-- Opening Marker --

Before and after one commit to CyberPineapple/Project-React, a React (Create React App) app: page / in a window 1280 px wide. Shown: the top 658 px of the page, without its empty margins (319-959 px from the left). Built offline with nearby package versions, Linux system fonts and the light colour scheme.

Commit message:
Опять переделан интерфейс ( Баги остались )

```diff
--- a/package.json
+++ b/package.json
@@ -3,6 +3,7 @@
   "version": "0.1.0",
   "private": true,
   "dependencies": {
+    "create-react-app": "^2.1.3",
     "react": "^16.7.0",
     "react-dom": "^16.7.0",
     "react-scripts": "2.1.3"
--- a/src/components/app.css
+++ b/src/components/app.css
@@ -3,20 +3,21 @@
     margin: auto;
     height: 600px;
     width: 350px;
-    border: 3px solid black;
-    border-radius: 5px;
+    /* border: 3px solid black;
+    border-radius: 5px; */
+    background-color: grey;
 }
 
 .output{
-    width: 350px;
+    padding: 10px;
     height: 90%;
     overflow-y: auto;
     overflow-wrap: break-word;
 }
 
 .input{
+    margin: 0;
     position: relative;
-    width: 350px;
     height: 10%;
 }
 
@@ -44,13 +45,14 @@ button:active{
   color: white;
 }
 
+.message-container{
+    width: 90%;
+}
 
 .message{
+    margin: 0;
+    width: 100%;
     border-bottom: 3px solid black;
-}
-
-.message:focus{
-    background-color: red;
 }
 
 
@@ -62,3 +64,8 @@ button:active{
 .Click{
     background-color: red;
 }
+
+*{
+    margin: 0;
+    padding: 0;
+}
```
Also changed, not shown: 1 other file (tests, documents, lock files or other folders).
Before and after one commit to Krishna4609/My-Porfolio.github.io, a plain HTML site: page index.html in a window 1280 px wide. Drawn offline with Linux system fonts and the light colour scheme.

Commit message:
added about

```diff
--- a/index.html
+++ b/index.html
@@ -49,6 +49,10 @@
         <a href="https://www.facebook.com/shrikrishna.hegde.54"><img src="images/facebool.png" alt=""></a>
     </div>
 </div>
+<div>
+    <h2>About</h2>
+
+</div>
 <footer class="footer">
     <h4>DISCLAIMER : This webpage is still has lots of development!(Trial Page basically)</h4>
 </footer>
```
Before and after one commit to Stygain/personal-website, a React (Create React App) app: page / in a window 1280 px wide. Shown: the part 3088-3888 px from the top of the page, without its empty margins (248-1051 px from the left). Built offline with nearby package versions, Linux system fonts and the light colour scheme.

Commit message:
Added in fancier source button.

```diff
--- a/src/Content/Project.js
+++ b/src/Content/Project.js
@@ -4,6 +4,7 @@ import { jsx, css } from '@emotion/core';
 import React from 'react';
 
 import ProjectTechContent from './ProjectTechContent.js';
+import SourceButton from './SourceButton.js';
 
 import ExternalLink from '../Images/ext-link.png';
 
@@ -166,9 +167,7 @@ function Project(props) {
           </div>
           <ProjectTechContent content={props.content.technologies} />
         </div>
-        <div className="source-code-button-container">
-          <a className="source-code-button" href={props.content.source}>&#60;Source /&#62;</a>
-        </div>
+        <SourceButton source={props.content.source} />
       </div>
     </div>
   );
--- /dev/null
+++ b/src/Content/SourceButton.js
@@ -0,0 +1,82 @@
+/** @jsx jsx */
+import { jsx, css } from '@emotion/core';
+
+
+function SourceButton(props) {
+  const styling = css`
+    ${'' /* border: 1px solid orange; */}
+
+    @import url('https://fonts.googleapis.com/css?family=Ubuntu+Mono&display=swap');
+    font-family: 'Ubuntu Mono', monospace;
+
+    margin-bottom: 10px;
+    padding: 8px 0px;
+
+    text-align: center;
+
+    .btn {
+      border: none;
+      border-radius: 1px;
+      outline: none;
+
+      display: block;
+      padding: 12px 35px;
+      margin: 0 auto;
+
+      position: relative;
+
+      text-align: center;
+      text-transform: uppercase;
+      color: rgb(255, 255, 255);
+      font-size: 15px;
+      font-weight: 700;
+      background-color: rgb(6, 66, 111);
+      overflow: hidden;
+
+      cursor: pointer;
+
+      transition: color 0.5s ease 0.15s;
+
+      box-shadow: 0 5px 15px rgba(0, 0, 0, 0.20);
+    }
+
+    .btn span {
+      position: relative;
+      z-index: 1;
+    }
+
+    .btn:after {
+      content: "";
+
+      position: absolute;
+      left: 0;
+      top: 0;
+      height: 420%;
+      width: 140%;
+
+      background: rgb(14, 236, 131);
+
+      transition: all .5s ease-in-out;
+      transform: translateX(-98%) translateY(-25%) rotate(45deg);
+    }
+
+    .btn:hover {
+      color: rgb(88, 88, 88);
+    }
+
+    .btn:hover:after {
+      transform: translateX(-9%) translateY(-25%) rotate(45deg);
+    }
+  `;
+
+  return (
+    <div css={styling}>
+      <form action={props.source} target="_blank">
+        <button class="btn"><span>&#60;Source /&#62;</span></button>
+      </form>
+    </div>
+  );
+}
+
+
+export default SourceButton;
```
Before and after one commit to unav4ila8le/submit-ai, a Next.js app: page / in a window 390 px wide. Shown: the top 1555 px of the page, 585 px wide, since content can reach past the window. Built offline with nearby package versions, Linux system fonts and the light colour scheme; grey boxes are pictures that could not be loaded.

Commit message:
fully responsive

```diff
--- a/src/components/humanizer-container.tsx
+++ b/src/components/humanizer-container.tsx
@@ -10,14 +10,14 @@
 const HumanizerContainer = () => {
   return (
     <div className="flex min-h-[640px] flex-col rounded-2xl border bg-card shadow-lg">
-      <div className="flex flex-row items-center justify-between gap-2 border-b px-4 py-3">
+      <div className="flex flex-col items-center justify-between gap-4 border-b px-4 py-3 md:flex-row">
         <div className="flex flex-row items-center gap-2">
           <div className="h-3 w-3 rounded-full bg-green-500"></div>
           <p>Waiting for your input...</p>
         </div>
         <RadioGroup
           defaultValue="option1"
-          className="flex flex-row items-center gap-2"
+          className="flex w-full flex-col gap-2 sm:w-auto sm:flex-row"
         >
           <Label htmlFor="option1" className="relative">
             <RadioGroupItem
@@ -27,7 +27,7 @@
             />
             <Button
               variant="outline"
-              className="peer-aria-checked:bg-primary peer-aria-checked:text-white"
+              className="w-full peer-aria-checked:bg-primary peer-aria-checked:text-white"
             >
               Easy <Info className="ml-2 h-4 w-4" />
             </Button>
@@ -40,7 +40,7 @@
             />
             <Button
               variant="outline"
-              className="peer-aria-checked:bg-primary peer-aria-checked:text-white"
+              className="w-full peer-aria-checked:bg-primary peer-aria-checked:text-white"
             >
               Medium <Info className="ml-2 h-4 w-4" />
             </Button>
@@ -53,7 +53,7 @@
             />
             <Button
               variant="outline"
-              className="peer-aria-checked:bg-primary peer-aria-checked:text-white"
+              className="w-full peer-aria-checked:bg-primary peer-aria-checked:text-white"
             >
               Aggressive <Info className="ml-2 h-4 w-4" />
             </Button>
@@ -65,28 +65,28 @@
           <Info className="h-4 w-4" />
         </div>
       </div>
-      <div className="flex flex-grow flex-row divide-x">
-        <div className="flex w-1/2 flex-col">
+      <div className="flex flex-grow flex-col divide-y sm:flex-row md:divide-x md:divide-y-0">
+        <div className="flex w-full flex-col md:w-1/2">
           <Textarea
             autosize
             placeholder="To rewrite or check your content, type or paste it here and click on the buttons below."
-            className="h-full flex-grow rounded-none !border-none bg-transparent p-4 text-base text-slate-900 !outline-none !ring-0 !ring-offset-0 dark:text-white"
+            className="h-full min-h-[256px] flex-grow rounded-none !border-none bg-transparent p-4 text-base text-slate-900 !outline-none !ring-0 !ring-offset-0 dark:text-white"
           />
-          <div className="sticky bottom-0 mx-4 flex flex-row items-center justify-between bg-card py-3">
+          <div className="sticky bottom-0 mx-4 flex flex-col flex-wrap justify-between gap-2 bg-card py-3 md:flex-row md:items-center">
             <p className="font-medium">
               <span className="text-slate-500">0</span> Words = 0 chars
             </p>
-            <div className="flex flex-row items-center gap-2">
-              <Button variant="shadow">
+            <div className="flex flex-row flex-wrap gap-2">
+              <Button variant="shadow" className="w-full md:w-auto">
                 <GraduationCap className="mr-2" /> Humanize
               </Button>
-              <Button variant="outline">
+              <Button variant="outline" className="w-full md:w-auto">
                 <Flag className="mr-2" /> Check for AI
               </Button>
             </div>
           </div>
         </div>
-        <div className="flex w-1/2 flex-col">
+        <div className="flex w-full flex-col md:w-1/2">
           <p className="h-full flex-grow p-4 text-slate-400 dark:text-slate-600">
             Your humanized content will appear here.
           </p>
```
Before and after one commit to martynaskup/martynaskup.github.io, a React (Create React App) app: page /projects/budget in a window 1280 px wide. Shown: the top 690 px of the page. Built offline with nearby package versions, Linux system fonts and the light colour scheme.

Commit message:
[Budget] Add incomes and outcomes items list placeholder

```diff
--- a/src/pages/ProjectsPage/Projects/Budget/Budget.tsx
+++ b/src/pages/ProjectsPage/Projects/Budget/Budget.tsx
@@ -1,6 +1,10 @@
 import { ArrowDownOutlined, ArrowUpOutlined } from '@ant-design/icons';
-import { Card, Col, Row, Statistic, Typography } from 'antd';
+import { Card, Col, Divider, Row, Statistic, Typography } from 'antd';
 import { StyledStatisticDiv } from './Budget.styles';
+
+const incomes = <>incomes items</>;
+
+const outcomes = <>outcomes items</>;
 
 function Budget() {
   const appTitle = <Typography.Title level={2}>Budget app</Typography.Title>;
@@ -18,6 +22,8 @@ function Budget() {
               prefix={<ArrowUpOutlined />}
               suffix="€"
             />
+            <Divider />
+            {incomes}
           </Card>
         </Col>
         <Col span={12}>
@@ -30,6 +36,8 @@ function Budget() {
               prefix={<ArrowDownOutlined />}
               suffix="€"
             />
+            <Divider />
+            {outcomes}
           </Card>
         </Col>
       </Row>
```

-- Closing Marker --

* Task to carry out: State how many lines of the listing hold the string "black", and add nothing else.

* Reply to the exercise: 3